Work item | Repeat each entry below exactly.

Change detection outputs
***

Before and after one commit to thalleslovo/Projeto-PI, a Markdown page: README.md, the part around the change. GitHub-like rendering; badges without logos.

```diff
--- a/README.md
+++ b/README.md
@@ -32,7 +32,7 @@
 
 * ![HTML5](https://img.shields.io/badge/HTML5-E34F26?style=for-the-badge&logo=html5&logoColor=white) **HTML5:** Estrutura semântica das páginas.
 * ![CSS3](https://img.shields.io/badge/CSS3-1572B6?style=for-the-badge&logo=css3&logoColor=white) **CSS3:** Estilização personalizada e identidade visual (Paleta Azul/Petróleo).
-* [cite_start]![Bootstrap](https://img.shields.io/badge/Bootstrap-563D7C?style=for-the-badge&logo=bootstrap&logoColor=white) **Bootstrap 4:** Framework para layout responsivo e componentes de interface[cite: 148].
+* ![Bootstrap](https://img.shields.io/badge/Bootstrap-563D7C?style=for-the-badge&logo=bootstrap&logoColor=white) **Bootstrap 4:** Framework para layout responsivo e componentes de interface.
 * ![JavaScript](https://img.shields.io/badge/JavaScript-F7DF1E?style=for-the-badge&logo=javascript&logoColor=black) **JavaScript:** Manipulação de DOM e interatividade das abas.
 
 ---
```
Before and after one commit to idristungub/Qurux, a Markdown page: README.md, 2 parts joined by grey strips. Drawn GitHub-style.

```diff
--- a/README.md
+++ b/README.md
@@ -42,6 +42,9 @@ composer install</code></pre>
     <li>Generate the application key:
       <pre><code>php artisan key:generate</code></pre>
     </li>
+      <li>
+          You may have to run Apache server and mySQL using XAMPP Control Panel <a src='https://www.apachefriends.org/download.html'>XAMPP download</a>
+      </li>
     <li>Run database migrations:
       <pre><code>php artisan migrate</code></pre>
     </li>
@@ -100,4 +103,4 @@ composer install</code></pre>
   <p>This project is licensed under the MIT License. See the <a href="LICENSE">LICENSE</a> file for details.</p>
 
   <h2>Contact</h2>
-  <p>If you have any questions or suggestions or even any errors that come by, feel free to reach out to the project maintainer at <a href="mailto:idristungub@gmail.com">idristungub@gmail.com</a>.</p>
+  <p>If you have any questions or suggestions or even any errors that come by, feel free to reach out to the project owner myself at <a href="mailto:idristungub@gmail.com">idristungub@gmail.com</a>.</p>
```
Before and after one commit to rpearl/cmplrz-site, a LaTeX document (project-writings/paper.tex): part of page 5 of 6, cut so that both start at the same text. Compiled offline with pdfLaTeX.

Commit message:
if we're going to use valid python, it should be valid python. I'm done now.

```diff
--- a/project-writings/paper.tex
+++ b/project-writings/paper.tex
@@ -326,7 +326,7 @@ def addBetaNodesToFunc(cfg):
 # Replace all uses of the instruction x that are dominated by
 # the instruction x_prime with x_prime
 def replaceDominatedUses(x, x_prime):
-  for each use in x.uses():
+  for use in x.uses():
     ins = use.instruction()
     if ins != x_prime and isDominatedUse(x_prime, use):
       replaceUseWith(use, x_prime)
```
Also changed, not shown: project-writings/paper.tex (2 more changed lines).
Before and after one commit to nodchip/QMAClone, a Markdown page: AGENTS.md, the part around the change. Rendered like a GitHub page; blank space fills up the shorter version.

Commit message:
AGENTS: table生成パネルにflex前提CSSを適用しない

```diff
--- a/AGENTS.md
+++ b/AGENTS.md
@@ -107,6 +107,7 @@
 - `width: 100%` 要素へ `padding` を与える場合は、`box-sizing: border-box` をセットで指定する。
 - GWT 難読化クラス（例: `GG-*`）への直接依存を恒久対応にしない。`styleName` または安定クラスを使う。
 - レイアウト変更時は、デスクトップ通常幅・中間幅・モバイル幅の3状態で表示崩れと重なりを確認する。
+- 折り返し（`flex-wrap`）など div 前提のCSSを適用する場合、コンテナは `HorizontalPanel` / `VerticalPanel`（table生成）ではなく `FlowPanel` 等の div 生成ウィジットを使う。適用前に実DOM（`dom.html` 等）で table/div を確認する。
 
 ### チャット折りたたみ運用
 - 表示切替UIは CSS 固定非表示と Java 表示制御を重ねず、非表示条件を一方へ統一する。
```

***

Completed exercise |
Before and after one commit to thalleslovo/Projeto-PI, a Markdown page: README.md, the part around the change. GitHub-like rendering; badges without logos.

```diff
--- a/README.md
+++ b/README.md
@@ -32,7 +32,7 @@
 
 * ![HTML5](https://img.shields.io/badge/HTML5-E34F26?style=for-the-badge&logo=html5&logoColor=white) **HTML5:** Estrutura semântica das páginas.
 * ![CSS3](https://img.shields.io/badge/CSS3-1572B6?style=for-the-badge&logo=css3&logoColor=white) **CSS3:** Estilização personalizada e identidade visual (Paleta Azul/Petróleo).
-* [cite_start]![Bootstrap](https://img.shields.io/badge/Bootstrap-563D7C?style=for-the-badge&logo=bootstrap&logoColor=white) **Bootstrap 4:** Framework para layout responsivo e componentes de interface[cite: 148].
+* ![Bootstrap](https://img.shields.io/badge/Bootstrap-563D7C?style=for-the-badge&logo=bootstrap&logoColor=white) **Bootstrap 4:** Framework para layout responsivo e componentes de interface.
 * ![JavaScript](https://img.shields.io/badge/JavaScript-F7DF1E?style=for-the-badge&logo=javascript&logoColor=black) **JavaScript:** Manipulação de DOM e interatividade das abas.
 
 ---
```
Before and after one commit to idristungub/Qurux, a Markdown page: README.md, 2 parts joined by grey strips. Drawn GitHub-style.

```diff
--- a/README.md
+++ b/README.md
@@ -42,6 +42,9 @@ composer install</code></pre>
     <li>Generate the application key:
       <pre><code>php artisan key:generate</code></pre>
     </li>
+      <li>
+          You may have to run Apache server and mySQL using XAMPP Control Panel <a src='https://www.apachefriends.org/download.html'>XAMPP download</a>
+      </li>
     <li>Run database migrations:
       <pre><code>php artisan migrate</code></pre>
     </li>
@@ -100,4 +103,4 @@ composer install</code></pre>
   <p>This project is licensed under the MIT License. See the <a href="LICENSE">LICENSE</a> file for details.</p>
 
   <h2>Contact</h2>
-  <p>If you have any questions or suggestions or even any errors that come by, feel free to reach out to the project maintainer at <a href="mailto:idristungub@gmail.com">idristungub@gmail.com</a>.</p>
+  <p>If you have any questions or suggestions or even any errors that come by, feel free to reach out to the project owner myself at <a href="mailto:idristungub@gmail.com">idristungub@gmail.com</a>.</p>
```
Before and after one commit to rpearl/cmplrz-site, a LaTeX document (project-writings/paper.tex): part of page 5 of 6, cut so that both start at the same text. Compiled offline with pdfLaTeX.

Commit message:
if we're going to use valid python, it should be valid python. I'm done now.

```diff
--- a/project-writings/paper.tex
+++ b/project-writings/paper.tex
@@ -326,7 +326,7 @@ def addBetaNodesToFunc(cfg):
 # Replace all uses of the instruction x that are dominated by
 # the instruction x_prime with x_prime
 def replaceDominatedUses(x, x_prime):
-  for each use in x.uses():
+  for use in x.uses():
     ins = use.instruction()
     if ins != x_prime and isDominatedUse(x_prime, use):
       replaceUseWith(use, x_prime)
```
Also changed, not shown: project-writings/paper.tex (2 more changed lines).
Before and after one commit to nodchip/QMAClone, a Markdown page: AGENTS.md, the part around the change. Rendered like a GitHub page; blank space fills up the shorter version.

Commit message:
AGENTS: table生成パネルにflex前提CSSを適用しない

```diff
--- a/AGENTS.md
+++ b/AGENTS.md
@@ -107,6 +107,7 @@
 - `width: 100%` 要素へ `padding` を与える場合は、`box-sizing: border-box` をセットで指定する。
 - GWT 難読化クラス（例: `GG-*`）への直接依存を恒久対応にしない。`styleName` または安定クラスを使う。
 - レイアウト変更時は、デスクトップ通常幅・中間幅・モバイル幅の3状態で表示崩れと重なりを確認する。
+- 折り返し（`flex-wrap`）など div 前提のCSSを適用する場合、コンテナは `HorizontalPanel` / `VerticalPanel`（table生成）ではなく `FlowPanel` 等の div 生成ウィジットを使う。適用前に実DOM（`dom.html` 等）で table/div を確認する。
 
 ### チャット折りたたみ運用
 - 表示切替UIは CSS 固定非表示と Java 表示制御を重ねず、非表示条件を一方へ統一する。
```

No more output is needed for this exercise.